▶ Extracted entries:
*** Begin section ***

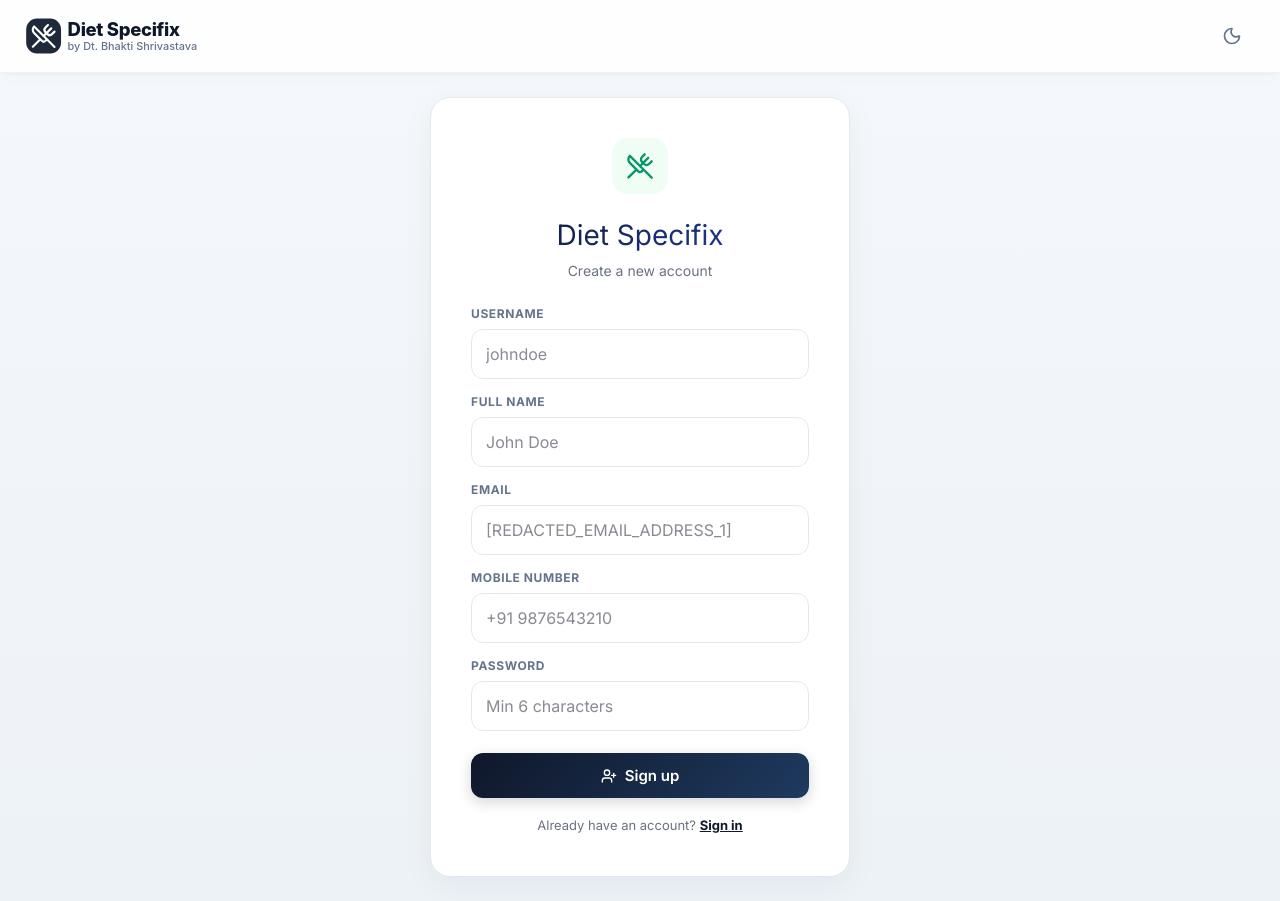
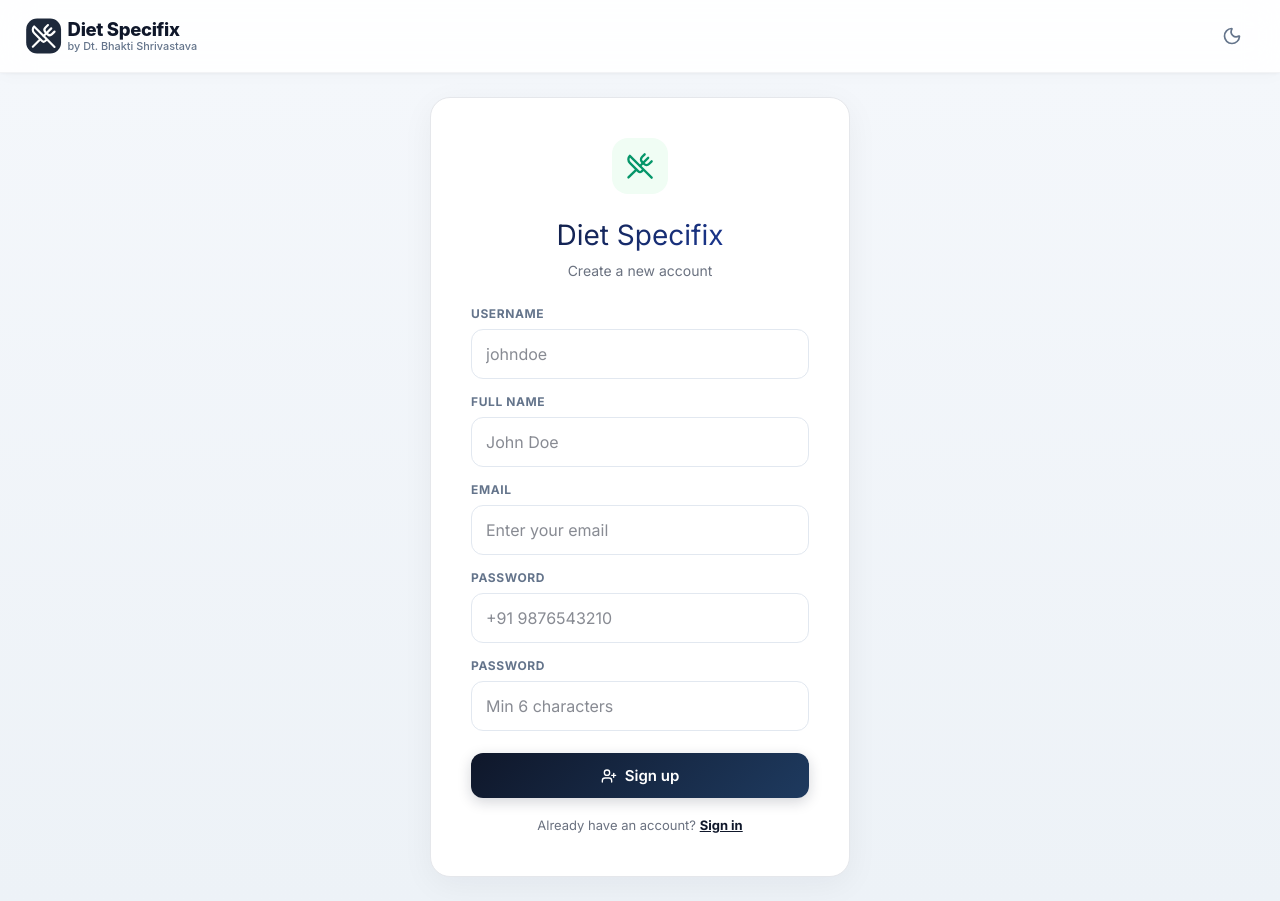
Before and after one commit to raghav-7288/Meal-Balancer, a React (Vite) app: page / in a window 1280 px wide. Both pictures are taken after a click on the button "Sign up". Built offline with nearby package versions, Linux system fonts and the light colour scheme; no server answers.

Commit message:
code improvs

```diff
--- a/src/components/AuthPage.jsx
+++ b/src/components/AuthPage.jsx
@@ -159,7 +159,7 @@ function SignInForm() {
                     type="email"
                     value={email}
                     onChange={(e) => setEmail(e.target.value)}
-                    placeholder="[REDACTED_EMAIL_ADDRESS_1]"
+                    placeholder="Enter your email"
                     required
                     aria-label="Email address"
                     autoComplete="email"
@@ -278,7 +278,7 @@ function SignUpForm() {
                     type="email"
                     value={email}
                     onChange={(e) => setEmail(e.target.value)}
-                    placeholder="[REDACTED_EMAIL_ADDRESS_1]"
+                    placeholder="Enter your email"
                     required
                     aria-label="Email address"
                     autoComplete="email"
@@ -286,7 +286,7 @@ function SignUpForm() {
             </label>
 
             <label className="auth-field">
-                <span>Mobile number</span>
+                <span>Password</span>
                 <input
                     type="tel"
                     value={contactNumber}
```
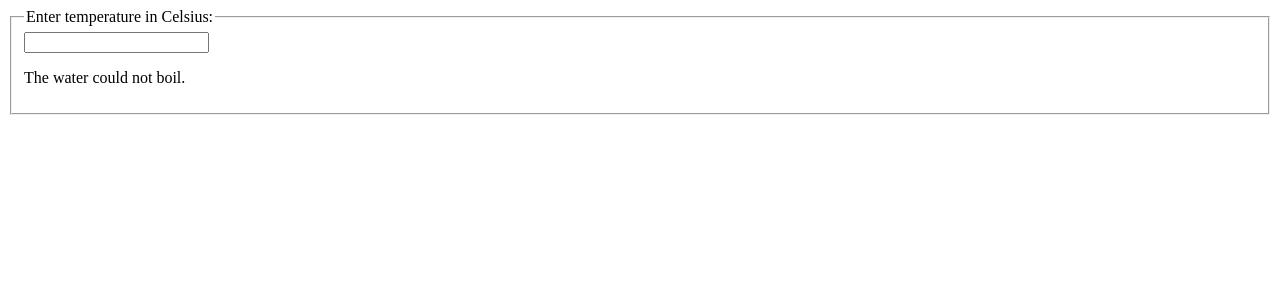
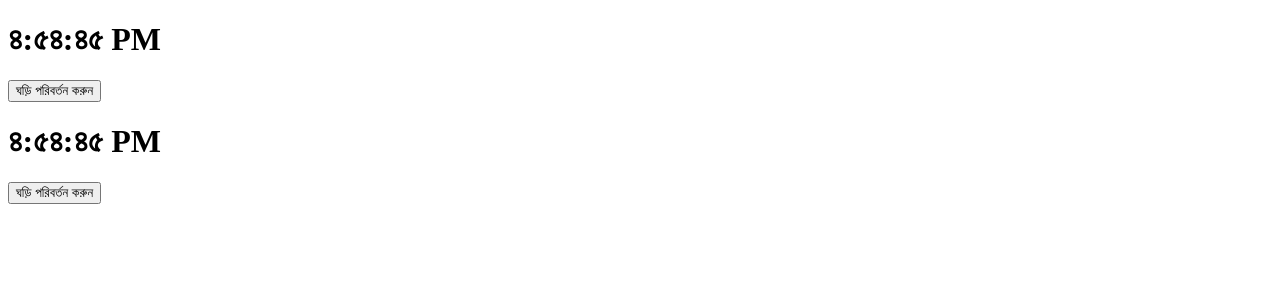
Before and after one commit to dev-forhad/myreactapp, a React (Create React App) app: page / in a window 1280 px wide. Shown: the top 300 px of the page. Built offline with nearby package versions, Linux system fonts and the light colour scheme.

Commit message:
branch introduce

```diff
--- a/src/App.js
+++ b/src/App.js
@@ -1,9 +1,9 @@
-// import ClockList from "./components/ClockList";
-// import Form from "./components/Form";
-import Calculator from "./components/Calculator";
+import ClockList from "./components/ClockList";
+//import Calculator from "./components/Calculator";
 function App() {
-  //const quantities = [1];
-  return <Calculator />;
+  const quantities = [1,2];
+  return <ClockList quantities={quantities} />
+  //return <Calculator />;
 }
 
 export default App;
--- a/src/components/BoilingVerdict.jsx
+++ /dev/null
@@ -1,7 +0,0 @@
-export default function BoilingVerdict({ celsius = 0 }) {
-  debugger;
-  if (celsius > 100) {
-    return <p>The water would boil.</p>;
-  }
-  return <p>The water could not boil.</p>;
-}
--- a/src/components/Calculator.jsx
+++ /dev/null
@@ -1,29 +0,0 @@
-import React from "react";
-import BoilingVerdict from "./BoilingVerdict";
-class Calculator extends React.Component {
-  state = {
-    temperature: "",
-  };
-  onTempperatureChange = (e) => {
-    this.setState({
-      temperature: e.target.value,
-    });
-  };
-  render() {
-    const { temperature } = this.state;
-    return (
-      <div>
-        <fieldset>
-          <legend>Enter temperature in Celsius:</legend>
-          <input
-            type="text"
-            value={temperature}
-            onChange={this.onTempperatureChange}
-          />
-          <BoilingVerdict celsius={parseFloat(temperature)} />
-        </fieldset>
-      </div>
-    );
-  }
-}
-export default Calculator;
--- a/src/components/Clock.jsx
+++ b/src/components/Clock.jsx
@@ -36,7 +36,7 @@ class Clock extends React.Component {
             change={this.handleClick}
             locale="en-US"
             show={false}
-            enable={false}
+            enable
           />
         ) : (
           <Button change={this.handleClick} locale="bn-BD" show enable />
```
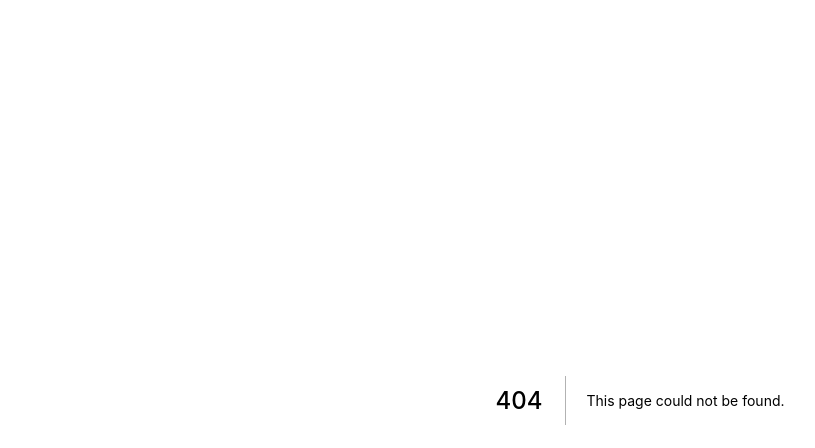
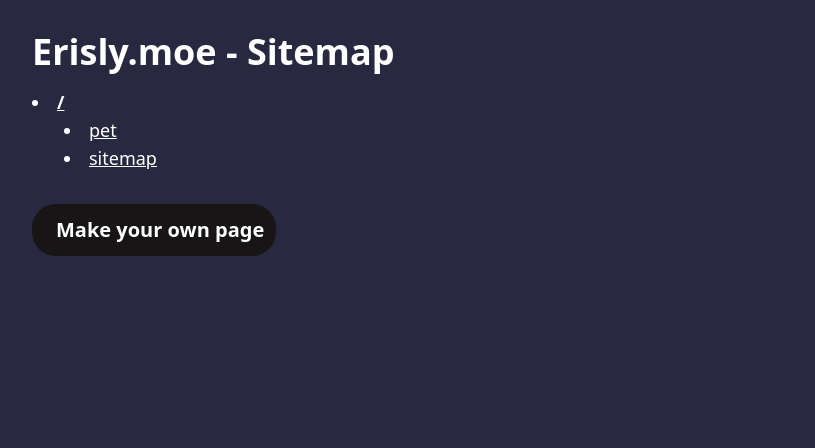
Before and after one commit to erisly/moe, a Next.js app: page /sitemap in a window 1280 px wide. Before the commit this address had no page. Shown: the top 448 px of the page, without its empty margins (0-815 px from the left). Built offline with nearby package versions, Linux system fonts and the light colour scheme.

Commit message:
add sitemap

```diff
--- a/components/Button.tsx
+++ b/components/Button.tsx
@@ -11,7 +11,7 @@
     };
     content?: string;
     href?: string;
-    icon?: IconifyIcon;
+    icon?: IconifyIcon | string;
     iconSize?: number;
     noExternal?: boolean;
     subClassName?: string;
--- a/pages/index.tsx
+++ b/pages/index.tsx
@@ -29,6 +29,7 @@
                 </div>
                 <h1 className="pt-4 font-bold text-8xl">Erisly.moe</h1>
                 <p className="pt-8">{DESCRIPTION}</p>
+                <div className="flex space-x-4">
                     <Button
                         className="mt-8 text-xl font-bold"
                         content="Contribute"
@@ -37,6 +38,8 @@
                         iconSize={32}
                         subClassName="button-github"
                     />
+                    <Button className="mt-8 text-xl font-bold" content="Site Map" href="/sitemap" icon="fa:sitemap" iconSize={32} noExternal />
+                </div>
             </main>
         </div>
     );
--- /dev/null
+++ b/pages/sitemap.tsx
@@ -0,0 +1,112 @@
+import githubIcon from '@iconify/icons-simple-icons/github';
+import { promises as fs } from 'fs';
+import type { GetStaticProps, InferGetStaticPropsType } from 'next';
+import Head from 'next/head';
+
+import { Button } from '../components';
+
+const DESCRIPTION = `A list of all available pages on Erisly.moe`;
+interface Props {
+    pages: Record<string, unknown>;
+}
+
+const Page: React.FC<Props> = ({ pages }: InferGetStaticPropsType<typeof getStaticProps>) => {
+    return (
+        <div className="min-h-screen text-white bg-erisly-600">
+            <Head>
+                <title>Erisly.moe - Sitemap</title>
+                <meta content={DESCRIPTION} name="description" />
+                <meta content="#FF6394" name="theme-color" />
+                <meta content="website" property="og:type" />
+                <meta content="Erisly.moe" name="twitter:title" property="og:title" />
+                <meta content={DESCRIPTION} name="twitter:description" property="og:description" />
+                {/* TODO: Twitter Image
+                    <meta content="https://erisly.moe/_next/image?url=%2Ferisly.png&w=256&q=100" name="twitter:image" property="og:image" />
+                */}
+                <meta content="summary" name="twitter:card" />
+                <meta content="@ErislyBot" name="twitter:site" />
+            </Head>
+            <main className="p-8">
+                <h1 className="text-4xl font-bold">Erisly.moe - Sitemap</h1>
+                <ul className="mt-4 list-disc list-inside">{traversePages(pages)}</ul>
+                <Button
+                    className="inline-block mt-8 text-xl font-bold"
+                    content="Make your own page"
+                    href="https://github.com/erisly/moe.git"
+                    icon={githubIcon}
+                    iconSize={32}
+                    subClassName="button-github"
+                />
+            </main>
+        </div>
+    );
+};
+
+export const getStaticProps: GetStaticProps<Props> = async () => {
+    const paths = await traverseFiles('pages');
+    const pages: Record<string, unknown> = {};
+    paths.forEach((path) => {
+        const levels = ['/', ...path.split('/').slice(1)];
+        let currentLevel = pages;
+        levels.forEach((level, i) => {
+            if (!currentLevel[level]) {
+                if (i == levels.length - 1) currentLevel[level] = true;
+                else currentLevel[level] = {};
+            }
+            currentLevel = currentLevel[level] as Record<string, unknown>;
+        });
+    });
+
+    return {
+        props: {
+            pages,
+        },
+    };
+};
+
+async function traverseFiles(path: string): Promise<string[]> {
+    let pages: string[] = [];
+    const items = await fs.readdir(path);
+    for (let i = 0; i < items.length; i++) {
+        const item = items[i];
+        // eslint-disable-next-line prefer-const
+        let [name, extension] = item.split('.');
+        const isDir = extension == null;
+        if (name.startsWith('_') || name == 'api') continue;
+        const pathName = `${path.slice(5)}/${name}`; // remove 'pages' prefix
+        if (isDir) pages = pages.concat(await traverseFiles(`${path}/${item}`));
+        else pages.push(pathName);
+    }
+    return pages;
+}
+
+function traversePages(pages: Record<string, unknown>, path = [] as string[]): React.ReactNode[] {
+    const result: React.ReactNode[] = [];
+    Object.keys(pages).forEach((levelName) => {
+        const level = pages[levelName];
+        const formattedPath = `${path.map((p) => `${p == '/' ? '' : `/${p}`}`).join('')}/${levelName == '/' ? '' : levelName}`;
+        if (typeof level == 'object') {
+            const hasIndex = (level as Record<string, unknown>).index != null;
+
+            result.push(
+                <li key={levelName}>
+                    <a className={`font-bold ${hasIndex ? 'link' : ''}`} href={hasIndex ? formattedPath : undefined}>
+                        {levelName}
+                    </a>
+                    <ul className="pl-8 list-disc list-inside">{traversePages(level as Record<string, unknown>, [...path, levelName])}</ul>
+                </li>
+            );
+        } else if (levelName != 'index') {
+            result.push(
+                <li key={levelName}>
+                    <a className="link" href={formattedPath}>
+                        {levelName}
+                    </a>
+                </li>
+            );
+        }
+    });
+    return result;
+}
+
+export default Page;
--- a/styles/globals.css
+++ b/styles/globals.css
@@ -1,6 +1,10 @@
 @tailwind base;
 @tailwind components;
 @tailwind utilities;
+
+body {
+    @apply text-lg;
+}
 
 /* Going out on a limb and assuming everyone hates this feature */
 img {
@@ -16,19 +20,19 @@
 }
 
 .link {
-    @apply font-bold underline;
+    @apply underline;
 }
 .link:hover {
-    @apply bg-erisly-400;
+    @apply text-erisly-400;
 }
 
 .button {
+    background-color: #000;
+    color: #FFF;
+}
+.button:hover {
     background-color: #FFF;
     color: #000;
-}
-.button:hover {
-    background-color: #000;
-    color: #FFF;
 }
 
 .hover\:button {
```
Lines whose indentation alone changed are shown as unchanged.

*** End section ***

▶ Activity:
When a line in the listing includes the word "levelName", report that line in full.

▶ Written answer:
+    Object.keys(pages).forEach((levelName) => {
+        const level = pages[levelName];
+        const formattedPath = `${path.map((p) => `${p == '/' ? '' : `/${p}`}`).join('')}/${levelName == '/' ? '' : levelName}`;
+                <li key={levelName}>
+                        {levelName}
+                    <ul className="pl-8 list-disc list-inside">{traversePages(level as Record<string, unknown>, [...path, levelName])}</ul>
+        } else if (levelName != 'index') {
+                <li key={levelName}>
+                        {levelName}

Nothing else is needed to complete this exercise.